▶ _Work item_: Check every line of the entries below for "print", and copy the lines that have it.

▶ _Data for this task_:

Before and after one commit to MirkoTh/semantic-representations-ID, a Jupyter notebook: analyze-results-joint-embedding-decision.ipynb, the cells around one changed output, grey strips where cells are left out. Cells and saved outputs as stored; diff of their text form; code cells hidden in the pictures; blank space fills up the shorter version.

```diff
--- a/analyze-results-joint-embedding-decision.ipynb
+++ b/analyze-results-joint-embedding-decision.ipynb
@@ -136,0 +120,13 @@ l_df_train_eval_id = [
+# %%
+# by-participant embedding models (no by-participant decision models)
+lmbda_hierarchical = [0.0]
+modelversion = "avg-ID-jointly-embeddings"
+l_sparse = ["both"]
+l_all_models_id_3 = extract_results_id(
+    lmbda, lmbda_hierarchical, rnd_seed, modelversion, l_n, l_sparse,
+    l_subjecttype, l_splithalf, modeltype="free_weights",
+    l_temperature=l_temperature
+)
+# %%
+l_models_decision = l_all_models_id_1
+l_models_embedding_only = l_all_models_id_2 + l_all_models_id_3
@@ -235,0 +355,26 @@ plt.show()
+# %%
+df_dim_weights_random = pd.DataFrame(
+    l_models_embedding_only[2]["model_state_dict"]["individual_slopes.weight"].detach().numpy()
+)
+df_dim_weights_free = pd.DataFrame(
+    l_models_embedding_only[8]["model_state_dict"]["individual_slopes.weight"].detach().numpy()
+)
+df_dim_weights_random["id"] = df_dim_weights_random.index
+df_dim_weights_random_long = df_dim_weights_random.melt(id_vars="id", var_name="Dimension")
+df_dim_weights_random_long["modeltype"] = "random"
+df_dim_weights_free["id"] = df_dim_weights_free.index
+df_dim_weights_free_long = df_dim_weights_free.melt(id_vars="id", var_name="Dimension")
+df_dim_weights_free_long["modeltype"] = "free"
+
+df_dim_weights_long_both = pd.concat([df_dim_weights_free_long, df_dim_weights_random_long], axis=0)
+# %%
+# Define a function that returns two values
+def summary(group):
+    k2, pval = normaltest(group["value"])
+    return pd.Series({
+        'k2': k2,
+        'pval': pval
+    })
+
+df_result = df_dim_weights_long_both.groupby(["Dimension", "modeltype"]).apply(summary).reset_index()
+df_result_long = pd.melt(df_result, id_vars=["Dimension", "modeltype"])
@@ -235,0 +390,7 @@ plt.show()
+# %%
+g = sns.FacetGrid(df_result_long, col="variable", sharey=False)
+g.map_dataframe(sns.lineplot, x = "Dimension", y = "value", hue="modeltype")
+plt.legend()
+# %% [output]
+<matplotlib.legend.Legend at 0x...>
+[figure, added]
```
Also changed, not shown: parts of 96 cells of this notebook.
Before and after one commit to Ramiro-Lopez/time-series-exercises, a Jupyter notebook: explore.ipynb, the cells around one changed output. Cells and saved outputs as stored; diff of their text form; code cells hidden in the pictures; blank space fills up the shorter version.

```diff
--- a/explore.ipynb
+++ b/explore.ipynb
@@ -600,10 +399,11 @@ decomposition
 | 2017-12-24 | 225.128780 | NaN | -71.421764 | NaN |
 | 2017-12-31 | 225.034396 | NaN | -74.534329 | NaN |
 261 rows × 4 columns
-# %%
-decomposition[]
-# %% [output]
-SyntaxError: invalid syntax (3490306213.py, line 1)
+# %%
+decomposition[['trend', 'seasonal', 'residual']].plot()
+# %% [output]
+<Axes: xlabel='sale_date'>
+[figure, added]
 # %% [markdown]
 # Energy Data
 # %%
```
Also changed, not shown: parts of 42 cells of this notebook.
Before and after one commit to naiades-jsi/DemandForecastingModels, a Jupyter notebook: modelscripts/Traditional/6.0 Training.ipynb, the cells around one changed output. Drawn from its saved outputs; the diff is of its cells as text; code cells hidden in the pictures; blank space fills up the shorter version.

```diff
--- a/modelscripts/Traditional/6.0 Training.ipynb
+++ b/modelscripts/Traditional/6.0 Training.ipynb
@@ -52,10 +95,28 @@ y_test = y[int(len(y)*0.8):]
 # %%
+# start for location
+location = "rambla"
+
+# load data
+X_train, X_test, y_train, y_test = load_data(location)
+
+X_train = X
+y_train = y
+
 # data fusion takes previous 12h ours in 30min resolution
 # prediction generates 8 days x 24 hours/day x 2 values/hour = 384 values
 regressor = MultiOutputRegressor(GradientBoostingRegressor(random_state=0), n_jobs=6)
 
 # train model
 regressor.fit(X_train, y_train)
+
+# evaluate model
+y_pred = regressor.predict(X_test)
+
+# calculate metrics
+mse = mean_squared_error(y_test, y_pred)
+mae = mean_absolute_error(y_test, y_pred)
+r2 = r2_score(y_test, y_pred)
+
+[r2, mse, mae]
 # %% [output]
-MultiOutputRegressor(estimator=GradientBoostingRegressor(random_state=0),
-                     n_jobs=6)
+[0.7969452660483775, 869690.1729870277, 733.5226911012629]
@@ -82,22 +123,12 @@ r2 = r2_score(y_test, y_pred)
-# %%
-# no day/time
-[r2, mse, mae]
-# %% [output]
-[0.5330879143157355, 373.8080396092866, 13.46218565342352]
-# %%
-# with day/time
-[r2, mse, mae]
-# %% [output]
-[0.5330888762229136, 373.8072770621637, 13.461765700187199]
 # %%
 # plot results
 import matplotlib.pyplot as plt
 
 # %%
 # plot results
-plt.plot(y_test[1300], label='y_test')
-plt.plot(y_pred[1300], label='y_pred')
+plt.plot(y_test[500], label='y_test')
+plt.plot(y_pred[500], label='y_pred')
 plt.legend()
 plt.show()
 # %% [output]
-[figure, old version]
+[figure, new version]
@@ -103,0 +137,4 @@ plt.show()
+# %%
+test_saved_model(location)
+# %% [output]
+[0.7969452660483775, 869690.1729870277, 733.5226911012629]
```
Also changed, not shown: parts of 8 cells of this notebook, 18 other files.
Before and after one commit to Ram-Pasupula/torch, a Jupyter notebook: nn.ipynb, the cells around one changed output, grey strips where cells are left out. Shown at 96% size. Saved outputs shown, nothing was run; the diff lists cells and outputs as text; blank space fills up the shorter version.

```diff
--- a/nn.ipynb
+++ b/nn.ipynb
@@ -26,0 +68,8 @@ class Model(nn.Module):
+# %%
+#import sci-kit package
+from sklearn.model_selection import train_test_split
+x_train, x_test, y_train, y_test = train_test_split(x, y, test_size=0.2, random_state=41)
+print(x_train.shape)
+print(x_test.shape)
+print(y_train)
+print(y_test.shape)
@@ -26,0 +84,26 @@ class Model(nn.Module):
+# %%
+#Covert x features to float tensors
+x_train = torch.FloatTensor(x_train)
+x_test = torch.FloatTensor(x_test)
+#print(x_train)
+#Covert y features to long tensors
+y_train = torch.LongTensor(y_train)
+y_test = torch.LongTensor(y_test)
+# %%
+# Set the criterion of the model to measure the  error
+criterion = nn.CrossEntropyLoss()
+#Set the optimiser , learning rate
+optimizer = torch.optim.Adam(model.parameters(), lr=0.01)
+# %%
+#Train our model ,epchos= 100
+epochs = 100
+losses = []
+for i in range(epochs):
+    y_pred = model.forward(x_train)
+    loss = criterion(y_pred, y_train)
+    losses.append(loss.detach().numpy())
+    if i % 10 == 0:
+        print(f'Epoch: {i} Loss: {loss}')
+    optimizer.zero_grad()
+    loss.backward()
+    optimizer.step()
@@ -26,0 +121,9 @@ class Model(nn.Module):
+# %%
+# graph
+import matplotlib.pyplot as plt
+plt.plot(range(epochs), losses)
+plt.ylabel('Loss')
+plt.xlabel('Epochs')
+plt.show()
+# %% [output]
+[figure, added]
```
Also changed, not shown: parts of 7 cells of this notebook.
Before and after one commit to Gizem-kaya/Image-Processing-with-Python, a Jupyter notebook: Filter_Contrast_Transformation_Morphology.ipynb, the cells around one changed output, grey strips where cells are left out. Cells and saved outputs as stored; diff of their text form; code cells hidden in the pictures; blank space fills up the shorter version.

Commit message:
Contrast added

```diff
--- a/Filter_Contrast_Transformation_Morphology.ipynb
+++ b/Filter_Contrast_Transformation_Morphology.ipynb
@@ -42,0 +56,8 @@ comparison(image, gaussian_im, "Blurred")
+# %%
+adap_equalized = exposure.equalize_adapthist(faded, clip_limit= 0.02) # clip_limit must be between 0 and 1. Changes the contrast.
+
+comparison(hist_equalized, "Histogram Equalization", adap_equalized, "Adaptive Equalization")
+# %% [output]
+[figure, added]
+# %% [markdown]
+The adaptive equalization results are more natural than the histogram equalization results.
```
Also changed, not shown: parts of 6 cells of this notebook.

▶ _Answer to this exercise_:
+print(x_train.shape)
+print(x_test.shape)
+print(y_train)
+print(y_test.shape)
+#print(x_train)
+        print(f'Epoch: {i} Loss: {loss}')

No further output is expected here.